The amount of money the Howard County school system plans to spend on construction and renovations would decrease for the first time in three years under a capital budget for fiscal 2006 proposed by Superintendent Sydney L. Cousin.
Two of the biggest factors behind this year's smaller $87 million proposal are the completion of the county's 12th high school, Marriott's Ridge, and a slower pace of enrollment growth, school officials said. Last year's proposed capital budget was nearly $150 million, though schools ended up receiving only about $96 million.
"We wanted to come up with an amount that met the needs of the school system and also is realistic and affordable," Cousin said.
The budget includes money for two new elementary schools: one to open in western Howard in 2006 and another in the northeast in 2007. Plans for an elementary school in the north have been scrapped after revised enrollment projections showed that it is not needed, said David Drown, director of geographic systems for the schools. Likewise, an addition to Gorman Crossing Elementary School has been delayed until 2007.
Drown said that growth in the county has leveled off since the 1990s, when more than 1,000 new students were enrolling in public schools each year.
"We continue to increase at a decreasing rate," he said.

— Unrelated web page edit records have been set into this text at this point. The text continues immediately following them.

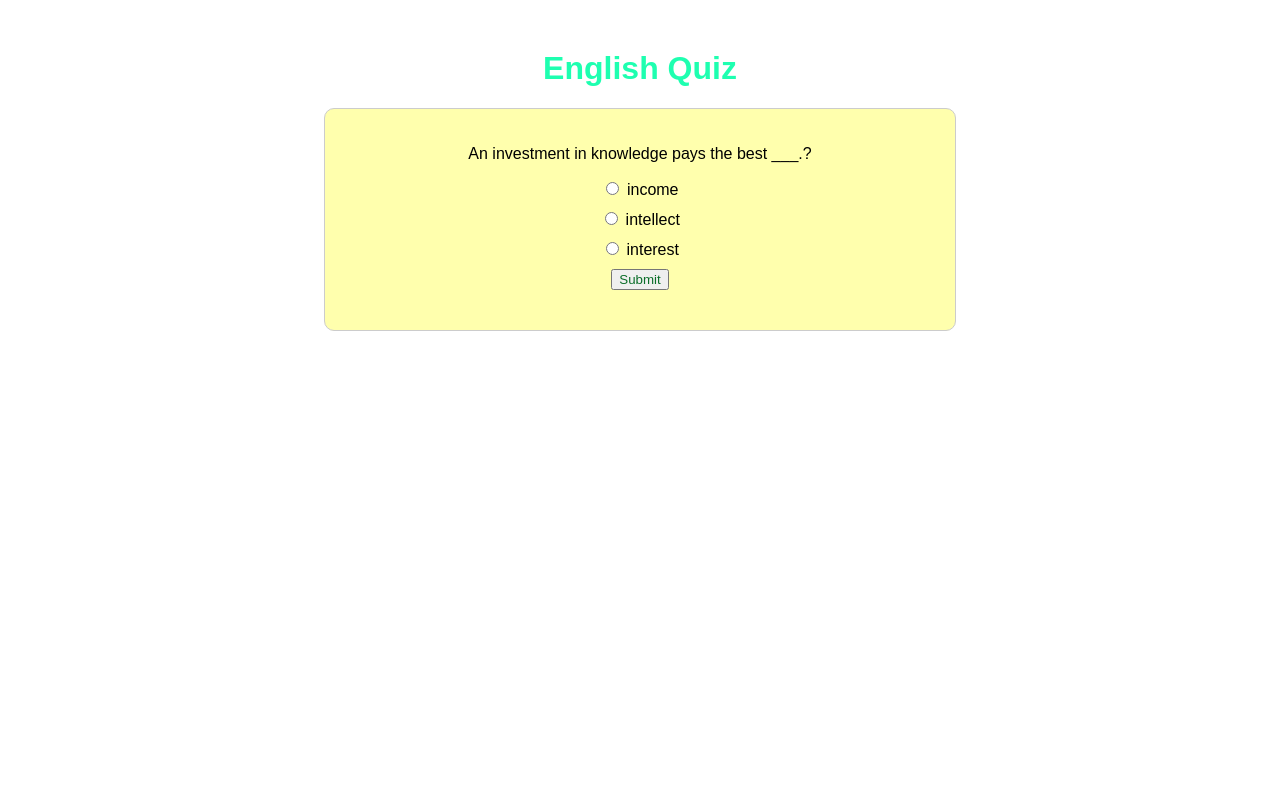
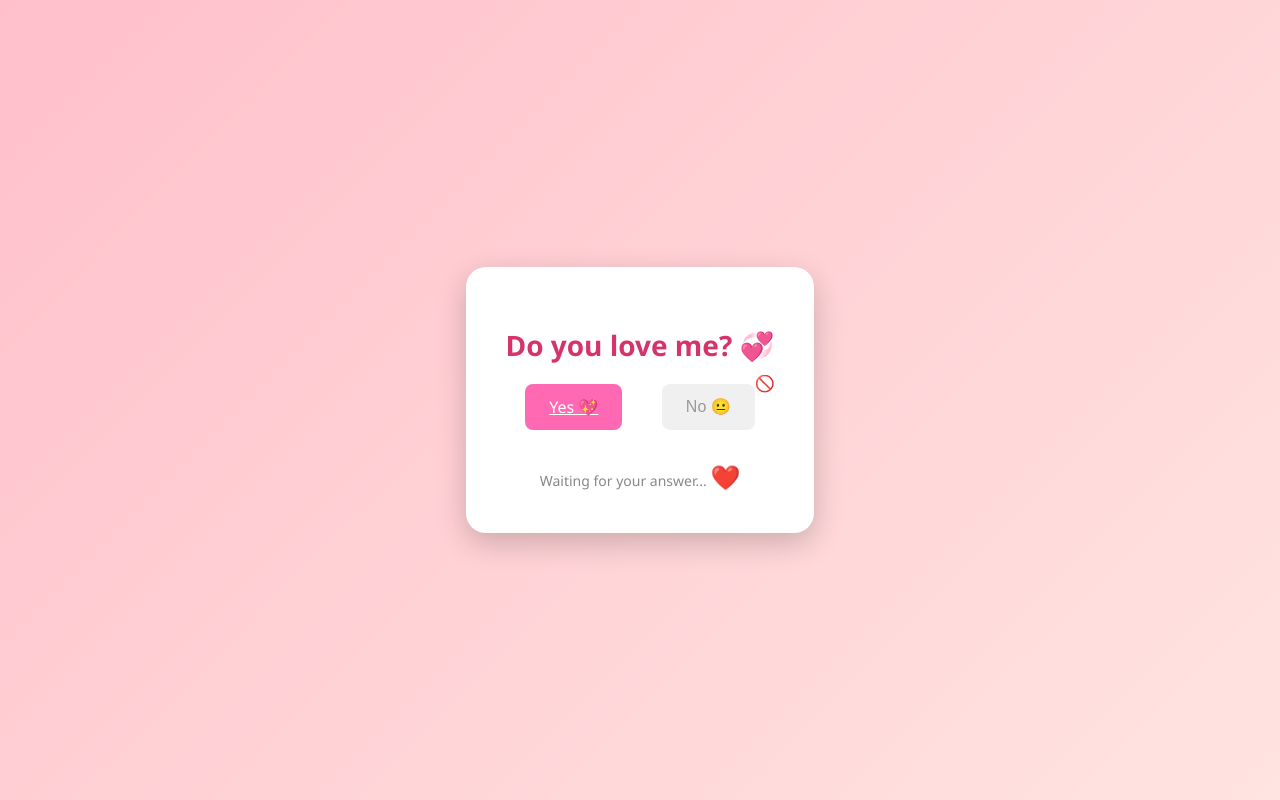
Before and after one commit to 000-AZM/index.html, a plain HTML site: page index.html in a window 1280 px wide. Drawn offline with Linux system fonts and the light colour scheme.

Commit message:
index.html

```diff
--- a/index.html
+++ b/index.html
@@ -1,186 +1,102 @@
 <!DOCTYPE html>
 <html lang="en">
 <head>
-    <meta charset="UTF-8" />
-    <meta name="viewport" content="width=device-width, initial-scale=1.0" />
-    <title>Simple Quiz</title>
+  <meta charset="UTF-8">
+  <title>Do You Love Me?</title>
   <style>
     body {
-        font-family: Arial, sans-serif;
+      background: linear-gradient(135deg, #ffc0cb, #ffe4e1);
+      font-family: 'Segoe UI', sans-serif;
+      display: flex;
+      flex-direction: column;
+      align-items: center;
+      justify-content: center;
+      height: 100vh;
+      margin: 0;
+      color: #444;
+    }
+
+    .container {
+      background: white;
+      padding: 40px;
+      border-radius: 20px;
+      box-shadow: 0 10px 30px rgba(0,0,0,0.2);
       text-align: center;
-        margin: 50px;
+      max-width: 300px;
     }
 
     h1 {
-        color: #1effb0;
+      font-size: 28px;
+      margin-bottom: 20px;
+      color: #d6336c;
     }
 
-      button {
-        color: rgb(11, 110, 41);
+    .buttons {
+      display: flex;
+      justify-content: space-around;
+      margin-top: 20px;
     }
 
-      #quiz-container {
-        width: 50%;
-        margin: auto;
-        padding: 20px;
-        border: 1px solid #ccc;
-        border-radius: 10px;
-        background-color: #ff68;
+    .btn {
+      padding: 12px 24px;
+      border: none;
+      border-radius: 8px;
+      font-size: 16px;
+      cursor: pointer;
+      transition: all 0.3s;
     }
 
-      .question {
-        margin-bottom: 20px;
+    .yes {
+      background-color: #ff69b4;
+      color: white;
     }
 
-      .options {
-        display: flex;
-        flex-direction: column;
-        align-items: center;
+    .yes:hover {
+      background-color: #ff1493;
     }
 
-      .option {
-        margin-bottom: 10px;
+    .no {
+      background-color: #f0f0f0;
+      color: #999;
+      cursor: not-allowed;
+      position: relative;
     }
 
-      #result {
-        margin-top: 20px;
-        font-weight: bold;
+    .no::after {
+      content: "🚫";
+      position: absolute;
+      right: -20px;
+      top: -10px;
+    }
+
+    .footer {
+      margin-top: 30px;
+      font-size: 14px;
+      color: #888;
+    }
+
+    .heart {
+      font-size: 24px;
+      color: red;
+      animation: beat 1s infinite;
+    }
+
+    @keyframes beat {
+      0%, 100% { transform: scale(1); }
+      50% { transform: scale(1.2); }
     }
   </style>
 </head>
 <body>
-    <h1>English Quiz</h1>
-
-    <div id="quiz-container">
-      <div id="question-container"></div>
-      <div class="options" id="options-container"></div>
-
-      <button onclick="submitQuiz()">Submit</button>
-      <p id="result"></p>
+  <div class="container">
+    <h1>Do you love me? 💞</h1>
+    <div class="buttons">
+      <a href="https://t.me/YOUR_USERNAME" class="btn yes">Yes 💖</a>
+      <button class="btn no" disabled>No 😐</button>
     </div>
-
-    <script>
-      /* new Question("An investment in knowledge pays the best ___.?\na.income b.intellect c.interest","alsjfaw"),
-            //new Question("lily is ___ for the job.\na.enough smart b.smart enough c.too smart","alsjfaw"),
-              // new Question("No one Nohas arrived,___?\na.has he b.has she c.have they","alsjfaw"),
-              // new Question("Bill left home\na.at late b.late c.lately","alsjfaw"),
-              new Question("Regular execrise has brought ___ many positive changes in my life.\na.about b.out c.up","alsjfaw"),
-               new Question("This car doesn't go as fast as my old one ___.\na.do b.does c.did","alsjfaw"),
-               new Question("The house is being ___.\na.sale b.sell c.sold","alsjfaw"),
-               new Question("I have read this book and ___ very interesting information.\na.found about b.about of c.found out","alsjfaw"),
-               new Question("I ___ high school when I was 15.\na.finished b.ended c.stopped","alsjfaw"),
-               new Question("I think something is wrong,___?\na.don't I b.isn't I c.isn't it","alsjfaw")
-      };*/
-      const questions = [
-        {
-          question: "An investment in knowledge pays the best ___.?",
-          options: ["income", "intellect", "interest"],
-          correctAnswer: "income",
-        },
-        {
-          question: "lily is ___ for the job.",
-          options: ["enough smart", "smart enough", "too smart"],
-          correctAnswer: "smart enough",
-        },
-        {
-          question: "No one has arrived,___?",
-          options: ["has", "has she", "have they"],
-          correctAnswer: "have they",
-        },
-        {
-          question: "Bill left home ___.",
-          options: ["at late", "late", "lately"],
-          correctAnswer: "at late",
-        },
-        {
-          question:
-            "Regular execrise has brought ___ many positive changes in my life.",
-          options: ["about", "out", "up"],
-          correctAnswer: "about",
-        },
-        {
-          question: "This car doesn't go as fast as my old one ___.",
-          options: ["do", "does", "did"],
-          correctAnswer: "did",
-        },
-        {
-          question: "The house is being ___.",
-          options: ["sale", "sell", "sold"],
-          correctAnswer: "sold",
-        },
-        {
-          question:
-            "I have read this book and ___ very interesting information.",
-          options: ["found about", "about of", "found out"],
-          correctAnswer: "found out",
-        },
-        {
-          question: "I ___ high school when I was 15.",
-          options: ["finished", "ended", "stopped"],
-          correctAnswer: "finished",
-        },
-        {
-          question: "I think something is wrong,___?",
-          options: ["don't I", "isn't I", "isn't it"],
-          correctAnswer: "isn't it",
-        },
-      ];
-
-      let currentQuestionIndex = 0;
-      let right = 0;
-      function loadQuestion() {
-        const questionContainer = document.getElementById("question-container");
-        const optionsContainer = document.getElementById("options-container");
-        const currentQuestion = questions[currentQuestionIndex];
-
-        questionContainer.innerHTML = `<p>${currentQuestion.question}</p>`;
-
-        optionsContainer.innerHTML = currentQuestion.options
-          .map(
-            (option, index) => `<div class="option">
-              <input type="radio" name="answer" value="${option}" id="option${index}">
-              <label for="option${index}">${option}</label>
-            </div>`
-          )
-          .join("");
-      }
-
-      function submitQuiz() {
-        const selectedOption = document.querySelector(
-          'input[name="answer"]:checked'
-        );
-        const resultElement = document.getElementById("result");
-
-        if (!selectedOption) {
-          resultElement.style.color = "red";
-          resultElement.textContent = "Please select an answer.";
-        } else {
-          const userAnswer = selectedOption.value;
-          const correctAnswer = questions[currentQuestionIndex].correctAnswer;
-
-          if (userAnswer === correctAnswer) {
-            resultElement.style.color = "green";
-            right++;
-            resultElement.textContent = "Correct!";
-          } else {
-            resultElement.style.color = "red";
-            resultElement.textContent = `Incorrect. The correct answer is ${correctAnswer}.`;
-          }
-
-          // Move to the next question or end the quiz
-          currentQuestionIndex++;
-          if (currentQuestionIndex < questions.length) {
-            loadQuestion();
-          } else {
-            resultElement.style.color = "blue";
-            resultElement.textContent += ` Your final score is ${right}/${questions.length}.`;
-            document.querySelector("button").disabled = true;
-          }
-        }
-      }
-
-      // Initial load
-      loadQuestion();
-    </script>
+    <div class="footer">
+      Waiting for your answer... <span class="heart">❤️</span>
+    </div>
+  </div>
 </body>
 </html>
```
Lines whose indentation alone changed are shown as unchanged.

The slowdown allows school officials to funnel money to older schools that had been overlooked in previous years as the system struggled to keep up with the county's burgeoning population. Multimillion-dollar renovations at Howard and Glenelg high schools, for example, are expected to be largely finished by 2006. The proposed budget also includes money for renovations at three other schools that had been cut from last year's budget.
School board members expressed overall support for the budget, though each of the five members said there are still some concerns.
Board member Patricia S. Gordon said she is worried that the budget will leave several schools crowded. Vice Chairman James O'Donnell echoed those concerns and said the school system should develop a facilities plan to help forecast its needs.
"We're still not able to get a good idea of what capacity we now have. I think we are overestimating the capacity in a lot of schools," he said. "Until we get our hands around what's happening, I'm concerned."
Still, board Chairman Courtney Watson said the proposed budget is "reasonable."
"I'm much, much more comfortable with this budget now than I was with the budget at this time last year," she said.
Last year, board members sliced about $35 million from then-Superintendent John O'Rourke's proposed budget before sending it to County Executive James N. Robey (D), who then cut an additional $19 million.
Over the past few years, the county has struggled to find ways to finance school construction. Robey twice has failed to persuade the county's delegation to the General Assembly to approve a half-percentage point increase in the real estate transfer tax, to 1.5 percent. Instead, the delegation last year approved an excise tax on new homes that allowed the county to borrow about $58 million.
The school system has spent about $41.8 million of that money, according to Raymond S. Wacks, county budget administrator.
School officials cautioned that more money may be needed in the future as the cost of building materials continues to increase. Several projects listed in next year's budget have higher price tags than officials had anticipated. The two elementary schools each will cost about $5 million more than expected, and the price for Howard High's renovations is also up several million dollars.
Still, Watson and school board member Sandra H. French said Robey smiled when he was told the amount of the proposed budget at a reception last week. He stopped short, however, of promising to fund the entire request.
Wacks said the county is anticipating large budgets from Howard Community College, the library system and the fire department.
"You can't just look at the Board of Education all by itself," he said. "You have to look at it with all of the other demands."